Nearly two years after Blanchardville’s grocery store left town, local residents open a new one in same location
kundert grocery store
Jim and Diana Kundert stand in front of the newly renovated Kundert’s Main Street Market in Blanchardville. The couple purchased the building in January and are hoping to open the store April 8. Previously, Blanchardville residents had to drive twenty minutes to a city with a full grocery store. - photo by Shannon Rabotski

BLANCHARDVILLE — After sitting empty for a year and a half, the halls of what used to be Emberson’s Market are once again filled with the hustle and bustle of daily life as new owners Jim and Diana Kundert put their finishing touches on the property.

The couple purchased the location (200 S. Main Street) at the start of the year and are hoping to reopen its doors as Kundert’s Main Street Market grocery store April 8. 

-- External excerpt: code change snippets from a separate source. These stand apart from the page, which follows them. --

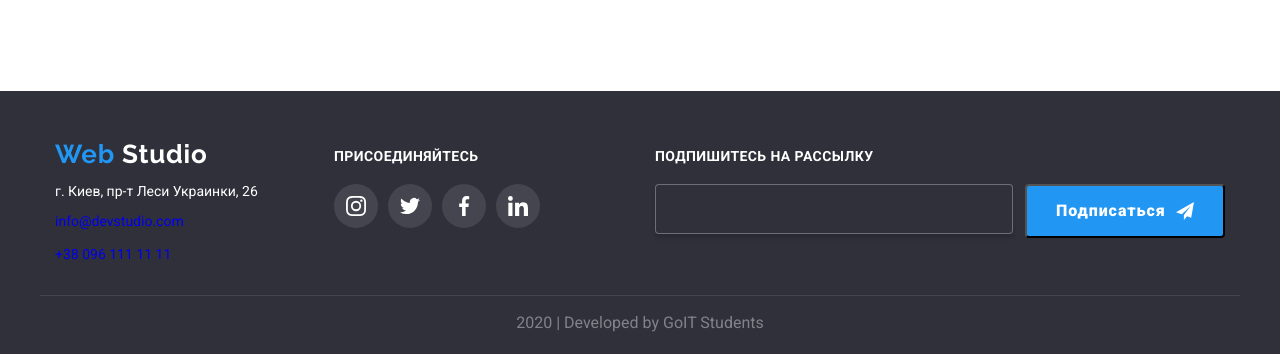
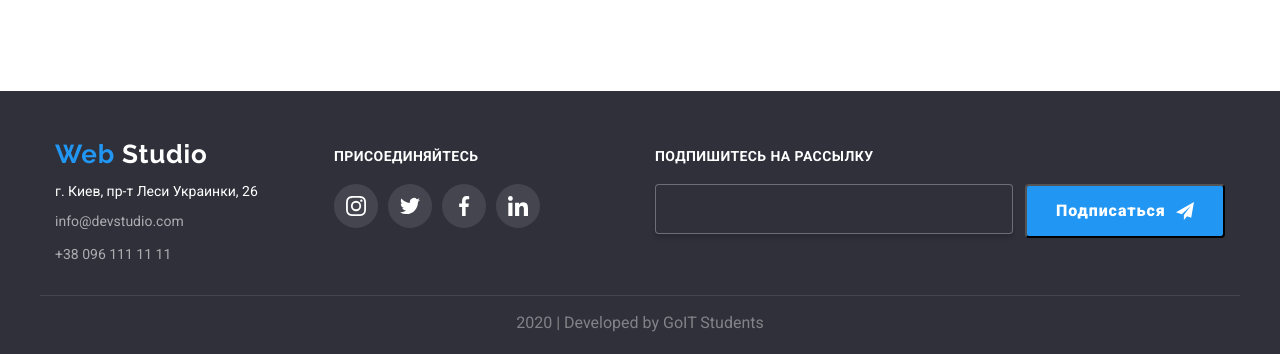
Before and after one commit to AlexanderKhmyzenko/goit-markup-hw-05, a plain HTML site: page index.html in a window 1280 px wide. Shown: the part 2681-3035 px from the top of the page. Drawn offline with nearby package versions, Linux system fonts and the light colour scheme.

Commit message:
Добавленны стили для ссылок электронного адреса и телефона в футере+эфекты ховера и фокуса

```diff
--- a/css/styles.css
+++ b/css/styles.css
@@ -721,7 +721,26 @@ a {
 .footer-mail {
   display: inline-block;
   margin-bottom: 9px;
+  color: var(--address-text-color);
+  transition-property: color;
+  transition-duration: 250ms;
+  transition-timing-function: cubic-bezier(0.4, 0, 0.2, 1);
 }
+.footer-mail:hover,
+.footer-mail:focus {
+  color: var(--accent-color);
+}
+.footer-telephone {
+  color: var(--address-text-color);
+  transition-property: color;
+  transition-duration: 250ms;
+  transition-timing-function: cubic-bezier(0.4, 0, 0.2, 1);
+}
+.footer-telephone:hover,
+.footer-telephone:focus {
+  color: var(--accent-color);
+}
+
 .footer-social-media {
   display: inline-block;
   width: 270px;
```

“We’ve been kind of in the market for doing something like this ever since it closed down,” Jim said. “We see the need for the grocery store.”

When Emberson’s Market closed in 2019, the simple task of grocery shopping became a trek for Blanchardville residents who now needed to travel twenty minutes to find groceries.

“If they don’t have something like this, they have to go to the town over,” Jim said.

Members of the rural community have had one overwhelming reaction to the news of their grocery store returning: excitement.

“It’s been nothing but excitement from the community,” Jim said.

For the small community, the market’s opening means much more than just a place to shop.

“Another thing that we liked when we got the place was to know that we were going to create another job opportunity,” Jim said.

Along with the market, the Kunderts are preparing to turn part of the back section of the building into a seasonal ice cream shop with a later opening date. 

“We like to stay busy,” Jim joked from the store, still in the remodeling process. “We always have some sort of project that we’re doing.”

Though some of the store will be reminiscent of its past days, the Kunderts have welcomed a few changes as well.

“We’re going to go with more of an open concept,” Diana said. Produce will be kept in shorter bins instead of tall refrigerators to give the area a more open and freer feel.

The store’s carpeting was removed and the checkout system updated.

Despite all of the preparation and work involved in getting off the ground, Jim and Diana have remained positive and enthusiastic throughout the process, but they have not done it alone.

“The renovation process has been amazing, the local support that we’ve had,” Jim said. 

After the pair posted the news of their purchase to Facebook, eight volunteers approached Diana at the Viking Cafe, which she also owns, and offered to help on the weekend. 

Thirteen volunteers then showed up.

“We’re very lucky to be in a small town because we’ve had a lot of volunteers,” Diana said.

From helping with cleaning and painting to pledging money for the initial inventory purchase, the community has stepped up in every way.

“The village has helped us out a lot also,” Diana said. “I’ll say ‘hey, I just need someone to help me out for ten minutes,’ and they’ll send someone over to help me.”

Though there is still work to be done, the Kunderts are excited to bring groceries back to Blanchardville.

The store will be open 8 a.m.-7 p.m. Monday-Saturday. Sunday hours, as well as details on delivery and curbside pickup, are to be determined yet.

“I think it was probably the last thing on Main Street that makes it complete for the village,” Jim said.